Sure there’s Python modules out there that let you use Pushover, a smartphone service that lets you send notifications from any device to your phone, but all of them I’ve seen so far limit your messages to 512. This makes perfect sense in that Pushover limits messages to 512 characters. However, that’s not to say you can’t send bigger messages per-say.
In a recent project I needed an easy-to-use lookup, but cachable, system to store information for periods at a time. I wasn’t really feeling the use of a strictly file-based cache system (i.e.: writing data to a file, reading form it, etc…) as most of the work is already I/O bound as is. A friend of mine then introduced me to Redis, which is basically a memory-cache system that works based on key-value (or name-value) pair.
I’m far from a supporter of Ubuntu. While I feel it has it’s place in beginner Linux users transitioning from either Mac or Windows into a new world, I also feel Ubuntu has lost it’s place. I recently installed Ubuntu 12.04 back in August due to laziness of not wanting to configure different aspects of my system. This turned out to be a mistake on my part, which leads me into 12.10.
I don’t have a lot of experience with many window/desktop managers (i.e.: KDE, Gnome, e17, etc…). However, one I have loved using, especially on my netbook, has been Awesome (http://awesome.naquadah.org/). There aren’t that many tile-window managers out there, and if they are they’re often overlooked with the bigger-game ones. What drew me to Awesome originally, though, is that it eliminates around 90-99% of the mouse use, so you can essentially operate every aspect of the window manager with just your keyboard.

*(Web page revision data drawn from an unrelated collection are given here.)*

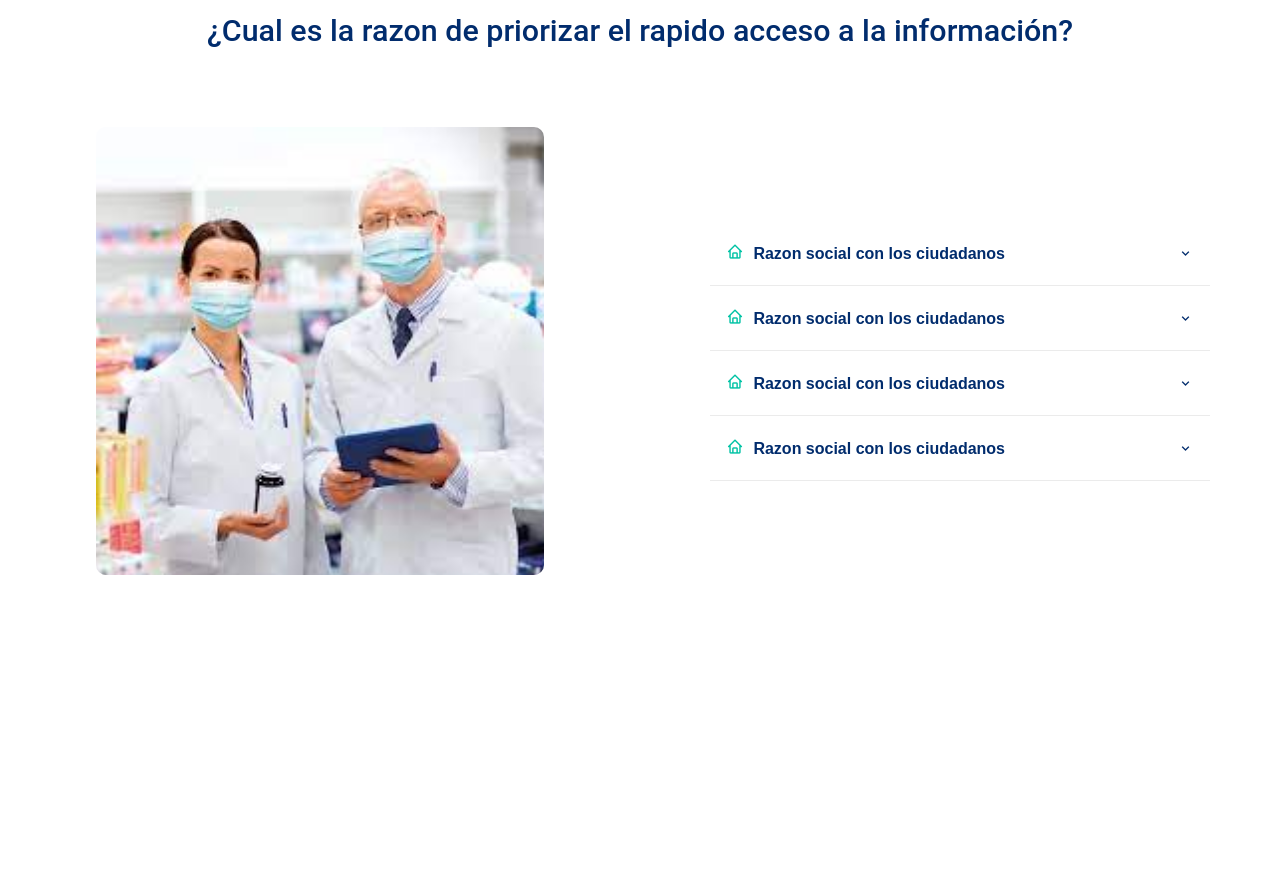
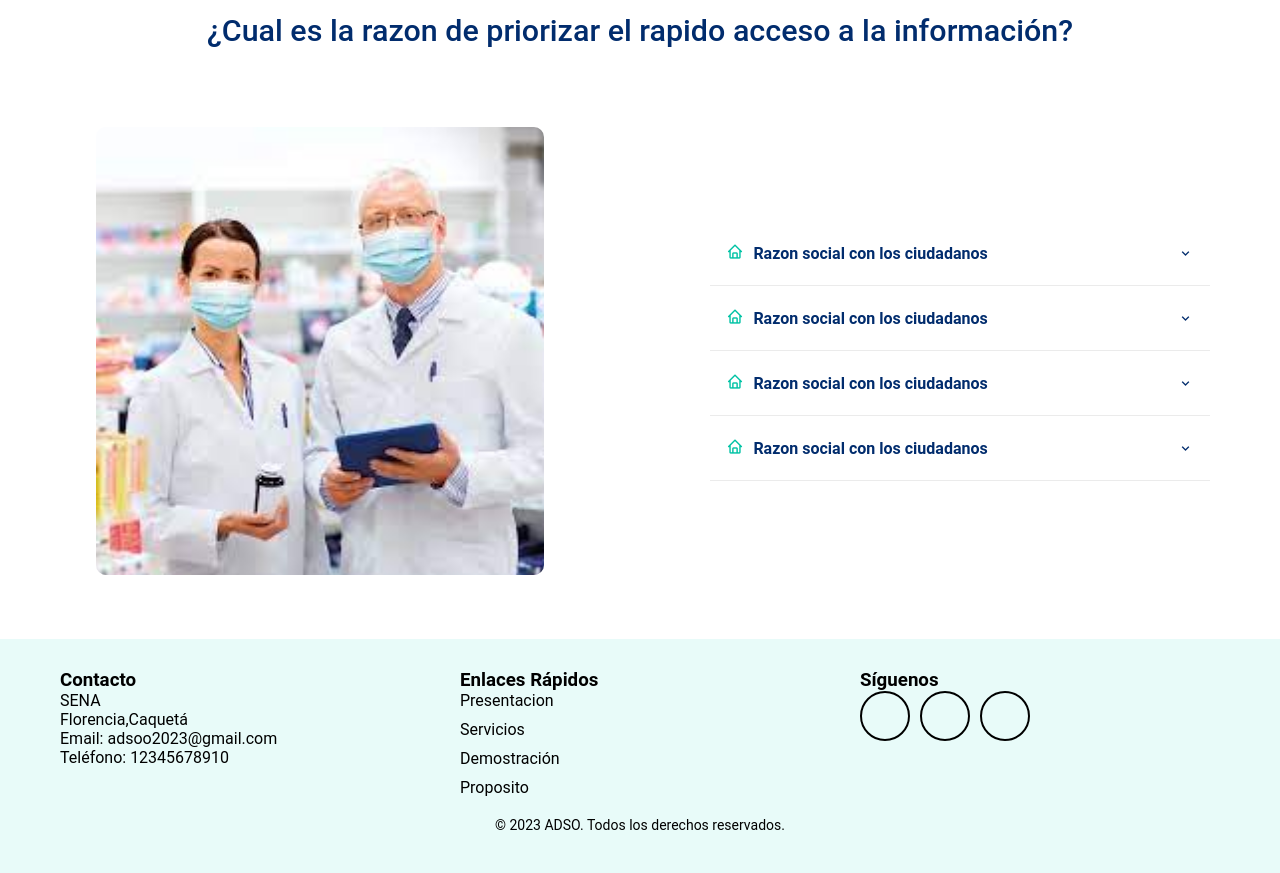
Before and after one commit to farmadsosena/Farmadso_sena, a PHP site: page / in a window 1280 px wide. Shown: the part 1713-2586 px from the top of the page. Before the commit the page ends 2288 px from the top, so only its background shows below. Run offline with PHP 8.4, Linux system fonts and the light colour scheme.

Commit message:
Cambios footer, registros

```diff
--- /dev/null
+++ b/assets/css/footer_Usu.css
@@ -0,0 +1,120 @@
+* {
+  margin: 0%;
+  padding: 0%;
+  font-family: "Google Sans",Roboto,RobotoDraft,Helvetica,Arial,sans-serif;
+
+}
+
+/* Estilos generales del pie de página */
+.elegante-pie-de-pagina {
+  background-color: #e8fbf9;
+  color: #000000;
+  padding: 30px 0;
+}
+
+.elegante-pie-de-pagina .contenedor {
+  display: flex;
+  justify-content: space-between;
+  align-items: flex-start;
+  flex-wrap: wrap;
+  max-width: 1200px;
+  margin: 0 auto;
+}
+
+.elegante-pie-de-pagina .columna {
+  flex: 1;
+  padding: 0 20px;
+}
+
+/* Estilos para los enlaces rápidos */
+.elegante-pie-de-pagina ul {
+  list-style: none;
+  padding: 0;
+}
+
+.elegante-pie-de-pagina ul li {
+  margin-bottom: 10px;
+}
+
+.elegante-pie-de-pagina ul li a {
+  text-decoration: none;
+  color: #000000;
+  transition: color 0.3s;
+}
+
+.elegante-pie-de-pagina ul li a:hover {
+  color: rgb(167, 167, 167); /* Color de resaltado al pasar el mouse */
+}
+
+
+
+/* Estilos para la sección de redes sociales */
+.redes-sociales {
+  display: flex;
+  flex-direction: row;
+  align-items: center;
+  grid-row: 2 / 3;
+}
+
+.iconos-final {
+  display: flex;
+  justify-content: center;
+  align-items: center;
+  width: 50px;
+  height: 50px;
+  margin-right: 10px;
+  border-radius: 50%;
+  border: 2px solid #000000;
+  transition: all 0.3s ease;
+}
+
+.iconos-final:hover {
+  transform: scale(1.1);
+  border-color: #000000;
+}
+
+.fa-facebook,
+.fa-instagram,
+.fa-whatsapp {
+  color: #000000;
+  font-size: 20px;
+}
+
+/* Media Queries */
+@media screen and (min-width: 768px) {
+  footer {
+      grid-template-columns: repeat(2, 1fr);
+      grid-template-rows: auto;
+      column-gap: 20px;
+  }
+
+  #contacto {
+      grid-column: 1 / 2;
+      grid-row: 1 / 2;
+  }
+
+  .redes-sociales {
+      grid-column: 2 / 3;
+      grid-row: 1 / 2;
+  }
+}
+
+/* FINALIZA LAS EDICIONES DEL FOOTER DE LA PÁGINA*/
+
+
+/* Estilos para los créditos */
+.creditos {
+  text-align: center;
+  background-color: #e8fbf9;
+  padding: 10px 0;
+}
+
+.creditos p {
+  margin: 0;
+  font-size: 14px;
+  color: #000000;
+}
+
+.creditos a:hover {
+  color: #000000;
+}
--- a/assets/css/usuario.css
+++ b/assets/css/usuario.css
@@ -414,7 +414,6 @@ display: none;
 }
 
 .paginas{
-  border: 1px solid black;
   height: 100%;
 }
 
--- a/index.html
+++ b/index.html
@@ -1,11 +1,11 @@
 <!DOCTYPE html>
 <html lang="en">
-
 <head>
     <meta charset="UTF-8" />
     <link rel="shortcut icon" href="assets/img/logoFarmadso.png" type="image/x-icon">
     <meta name="viewport" content="width=device-width, initial-scale=1.0">
     <link rel="stylesheet" href="assets/css/index.css">
+    <link rel="stylesheet" href="assets/css/footer_Usu.css">
     <script src="https://code.jquery.com/jquery-3.6.0.min.js"></script>
     <script src="https://unpkg.com/boxicons@2.1.4/dist/boxicons.js"></script>
     <link href='https://unpkg.com/boxicons@2.1.4/css/boxicons.min.css' rel='stylesheet'>
@@ -139,7 +139,43 @@
             </section>
         </section>
 
-        <footer></footer>
+        <footer class="elegante-pie-de-pagina">
+            <div class="contenedor">
+              <div class="columna">
+                <h3>Contacto</h3>
+                <p>SENA</p>
+                <p>Florencia,Caquetá</p>
+                <p>Email: adsoo2023@gmail.com</p>
+                <p>Teléfono: 12345678910</p>
+              </div>
+              <div class="columna">
+                <h3>Enlaces Rápidos</h3>
+                <ul>
+                  <li> <a href="#presentacion">Presentacion</a></li>
+                  <li><a href="#servicios">Servicios</a></li>
+                  <li><a href="#banner">Demostración</a></li>
+                  <li><a href="#proposito">Proposito</a></li>
+                </ul>
+              </div>
+              <div class="columna">
+                <h3>Síguenos</h3>
+                 <section class="redes-sociales">
+                        <div class="iconos-final">
+                            <i class="fa-brands fa-facebook"></i>
+                        </div>
+                        <div class="iconos-final">
+                            <i class="fa-brands fa-instagram"></i>
+                        </div>
+                        <div class="iconos-final">
+                            <i class="fa-brands fa-whatsapp"></i>
+                        </div>
+                    </section>
+              </div>
+            </div>
+            <div class="creditos">
+              <p>&copy; 2023 ADSO. Todos los derechos reservados.</p>
+            </div>
+          </footer>
     </main>
     <script src="assets/js/index.js"></script>
 </body>
```
Also changed, not shown: assets/css/enlances_formulario_Usu.css (added, +48 -0 lines), assets/css/registros_domi_y_farmacia.css (+16 -5 lines), assets/js/mostrar_opcionesparte4.js (added, +19 -0 lines), views/Usuario.html (+409 -49 lines).
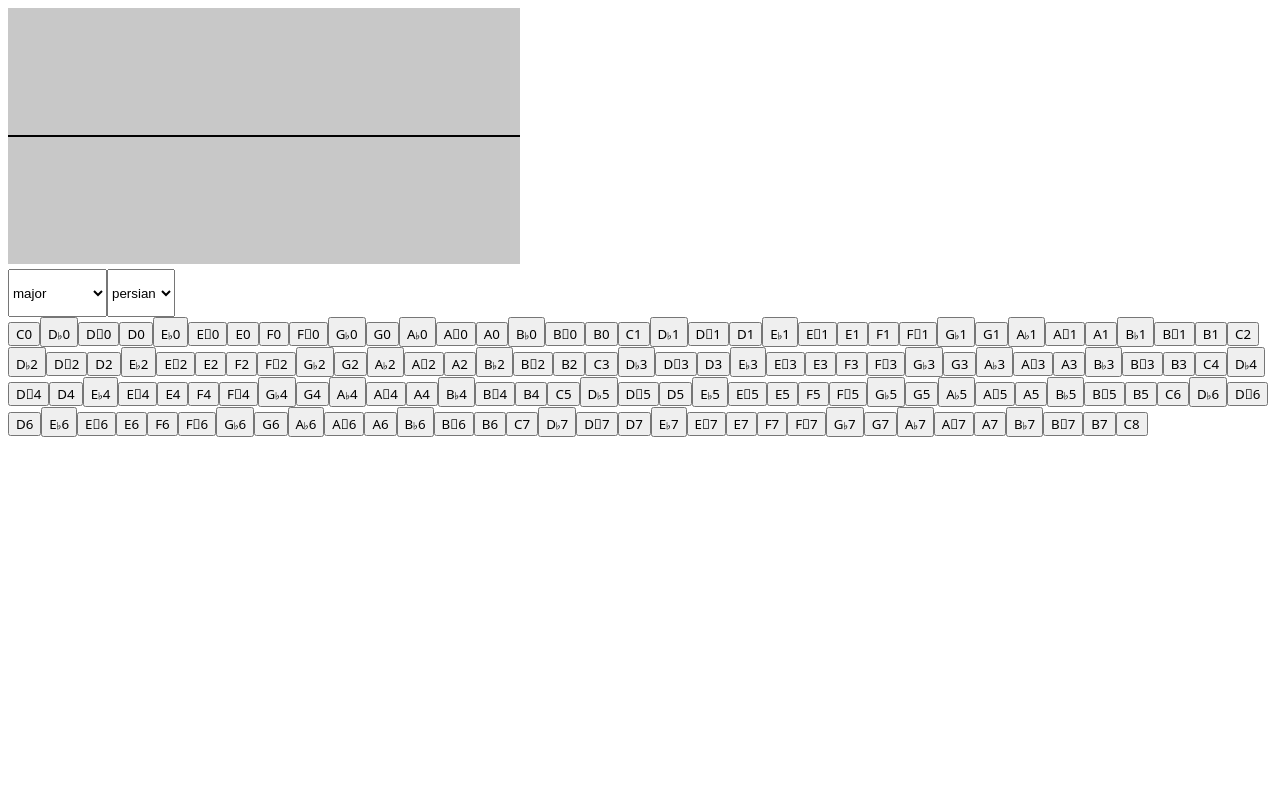
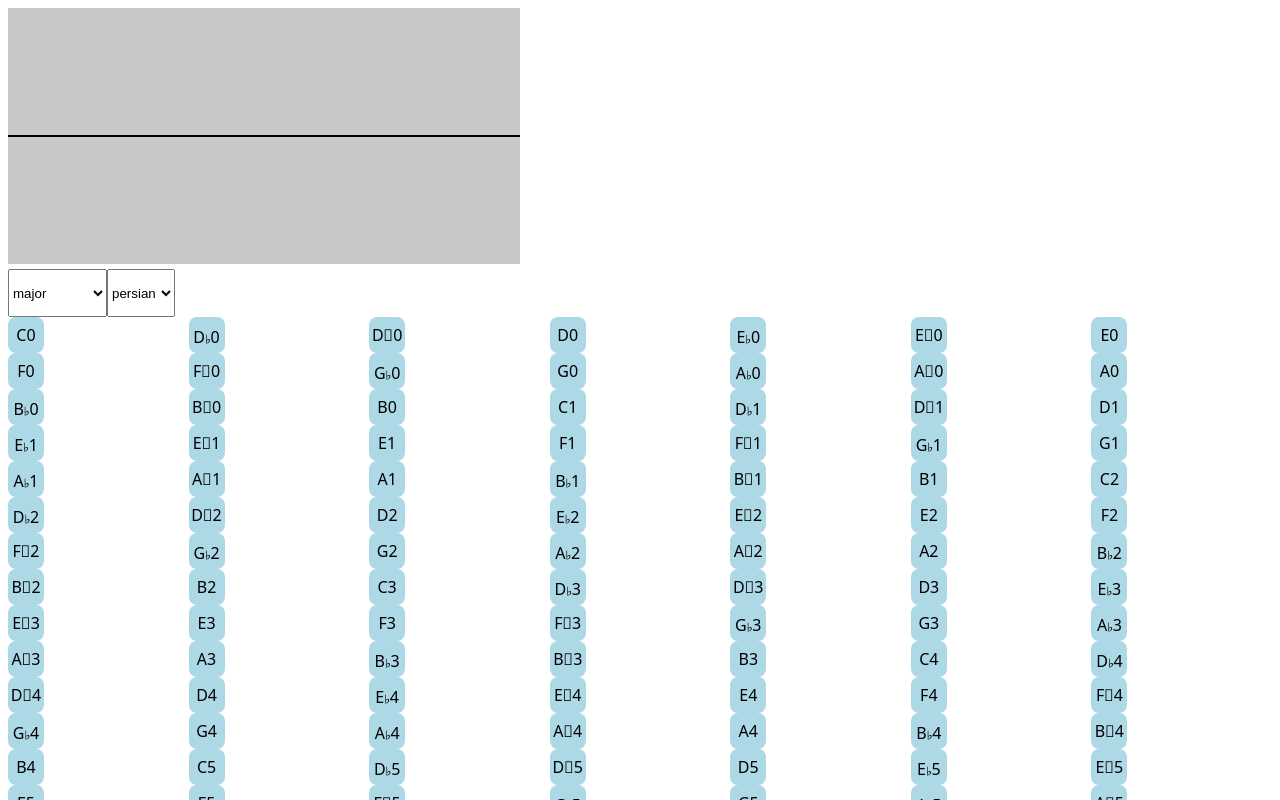
Before and after one commit to iwsfutcmd/clavier, a SvelteKit app: page / in a window 1280 px wide. Shown: the top 800 px of the page. Built offline with nearby package versions, Linux system fonts and the light colour scheme.

Commit message:
mucking about with buttons

```diff
--- a/src/routes/+page.svelte
+++ b/src/routes/+page.svelte
@@ -424,14 +424,17 @@
 			{/each}
 		</div>
 	</div>
-	<div>
+	<div class="tone-button-container">
 		{#each Object.values(tonesTemperment) as t}
-			<button
+			{@const name = tones[t].name + tones[t].octave}
+			<input type="checkbox" bind:checked={tones[t].playing} />
+			<div class="tone-button">{name}</div>
+			<!-- <button
 				on:touchstart={() => (tones[t].playing = true)}
 				on:touchend={() => (tones[t].playing = false)}
 			>
 				<span style="user-select: none;">{tones[t].name}{tones[t].octave}</span>
-			</button>
+			</button> -->
 		{/each}
 	</div>
 	<!-- <div class="tone-grid">
@@ -469,7 +472,26 @@
 		display: grid;
 		grid-template-rows: repeat(12, 1fr);
 	}
-	button {
+
+	.tone-button-container {
+		display: grid;
+		grid-template-columns: repeat(7, 1fr);
+	}
+	.tone-button {
 		font-family: 'Noto Sans', 'Noto Music';
+		inline-size: 36px;
+		block-size: 36px;
+		background-color: lightblue;
+		border-radius: 8px;
+		display: flex;
+		align-items: center;
+		justify-content: center;
+	}
+	input[type='checkbox'] {
+		display: none;
+	}
+
+	input[type='checkbox']:checked + .tone-button {
+		background-color: pink;
 	}
 </style>
```
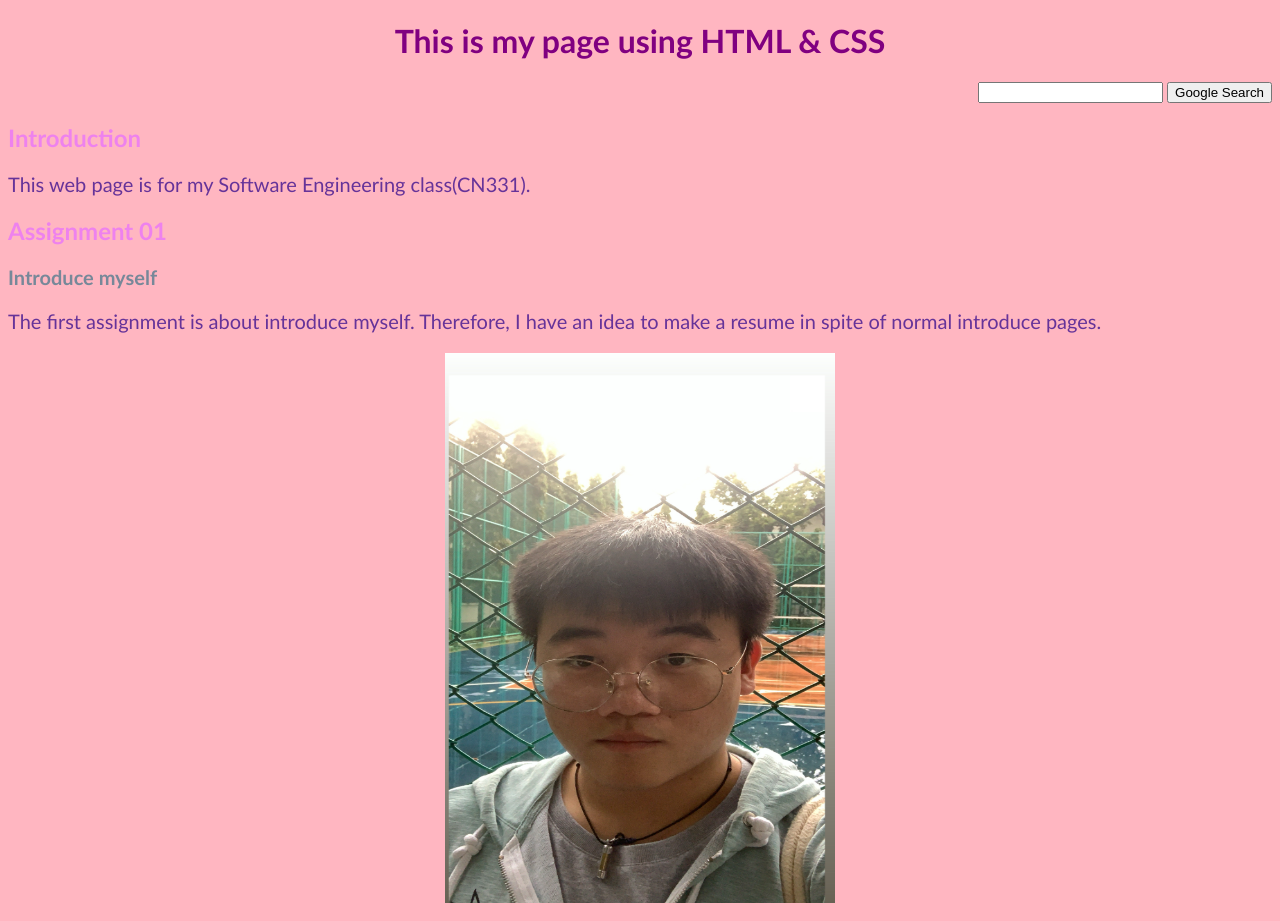
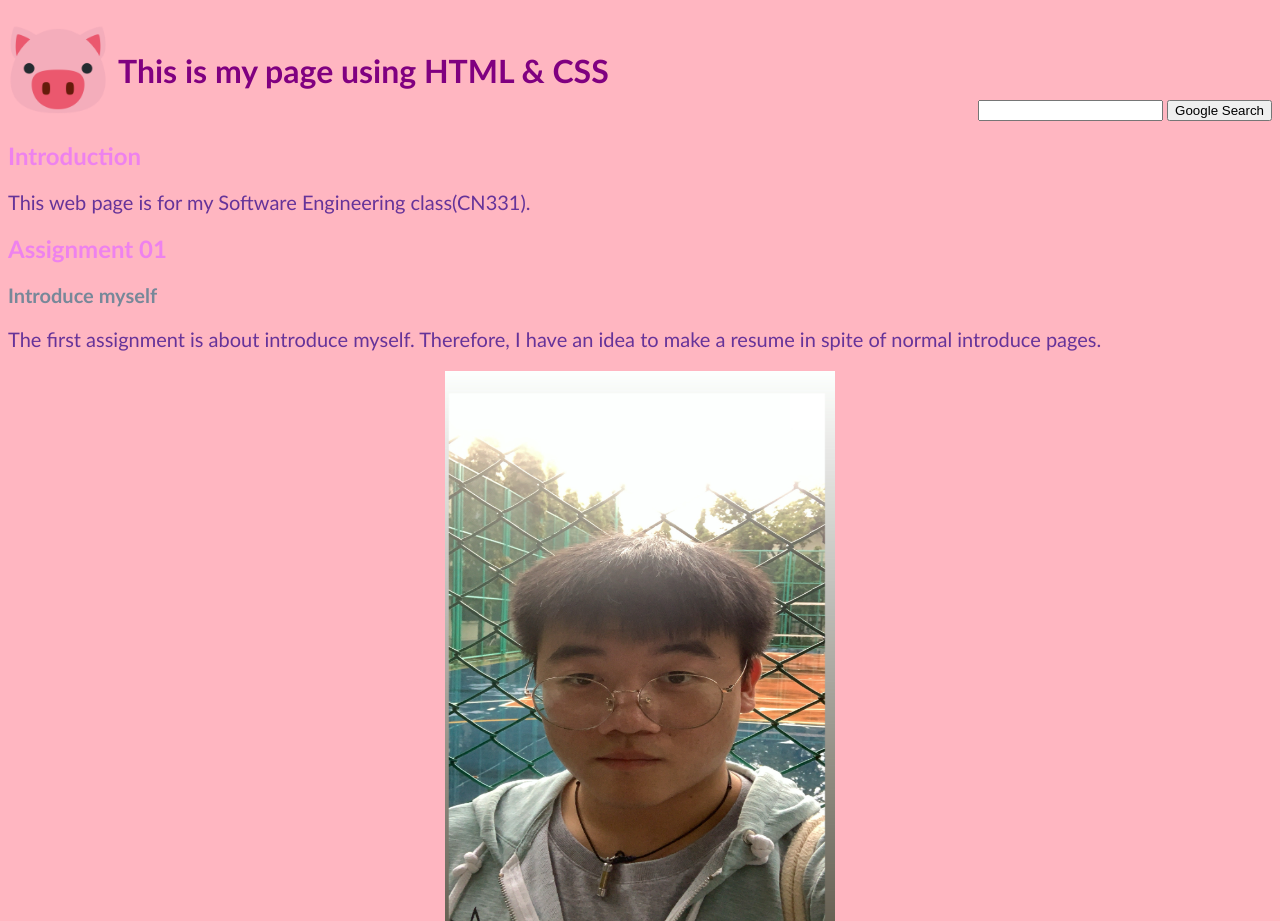
Before and after one commit to 6410615139/6410615139.github.io, a plain HTML site: page index.html in a window 1280 px wide. Shown: the top 921 px of the page. Drawn offline with Linux system fonts and the light colour scheme.

Commit message:
Complete Assignment01

```diff
--- a/index.html
+++ b/index.html
@@ -5,6 +5,7 @@
     <title>About Me</title>
 
     <link href="./style.css" type="text/css" rel="stylesheet">
+    <link rel="icon" href="pigicon.jpg" type="image/icon type">
     <!-- Adjacent Sibling Selector (a + b) -->
     <!-- Attribute Selector (a = b) -->
     <!-- Pseudo-class Selector (a:b) -->
@@ -13,9 +14,12 @@
 
 <body style="background-color: lightpink;">
 
-    <h1 style="text-align: center;">This is my page using HTML & CSS</h1>
+    <div class="header">
+        <img src="pigicon.jpg" alt="logo" />
+        <h1>This is my page using HTML & CSS</h1>
+    </div>
 
-
+    <br>
     <form style="text-align: right;" action="https://google.com/search" method="get">
         <input type="text" name="q">
         <input type="submit" value="Google Search">
--- a/style.css
+++ b/style.css
@@ -49,10 +49,27 @@ p.red {
     text-transform: capitalize;
 }
 
-table, th, td {
+table,
+th,
+td {
     border: 1px solid royalblue;
     border-collapse: collapse;
-  }
-  th, td {
+}
+
+th,
+td {
     background-color: skyblue;
-  }
+}
+
+.header img {
+    float: left;
+    width: 100px;
+    height: 100px;
+
+}
+
+.header h1 {
+    position: relative;
+    top: 30px;
+    left: 10px;
+}
```
Also changed, not shown: pigicon.jpg (added).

Last month I went over a series of articles on how to use Balanced Payments to handle credit card processing in Python. This time, continuing on with the credit card processing, I’m going to provide a small script that will show you how to validate a number as a credit card number.
This can’t be used to buy something with false credit card information, but was a fun little side project I decided to work on, and thought I would share.
After being able to complete transactions, the customer service aspect of this begins. Now you have to be able to view transactions and all the details that come along with it.
Now that we can add users to our marketplace and store their credit cards for use to purchase things, lets make the magic happen! This will be a shorter tutorial than most but still beneficial (what’s the point of processing credit cards if we don’t want money, right?).
To continue with my series of processing cards, we covered how to add clients and credit cards last time. This time, we’re going to cover searching Balanced for various information and filtering data.
In my previous article I wrote an introduction about Balanced Payments (BP) and why I chose them to handle credit card processing. This time, I’m going to go over how to add a client (or buyer) to your marketplace.
There’s a few solutions out there for handling credit card payments without dealing with the burden of PCI compliance. When you think about it, there’s Square, PayPal, Google Checkout, etc… While these solutions are fine, typically they either don’t offer an API so you can integrate with them on your own level, or they don’t offer fine-grain control over how information is handled. This is where a semi-new kid on the block comes in by the name of Balanced Payments.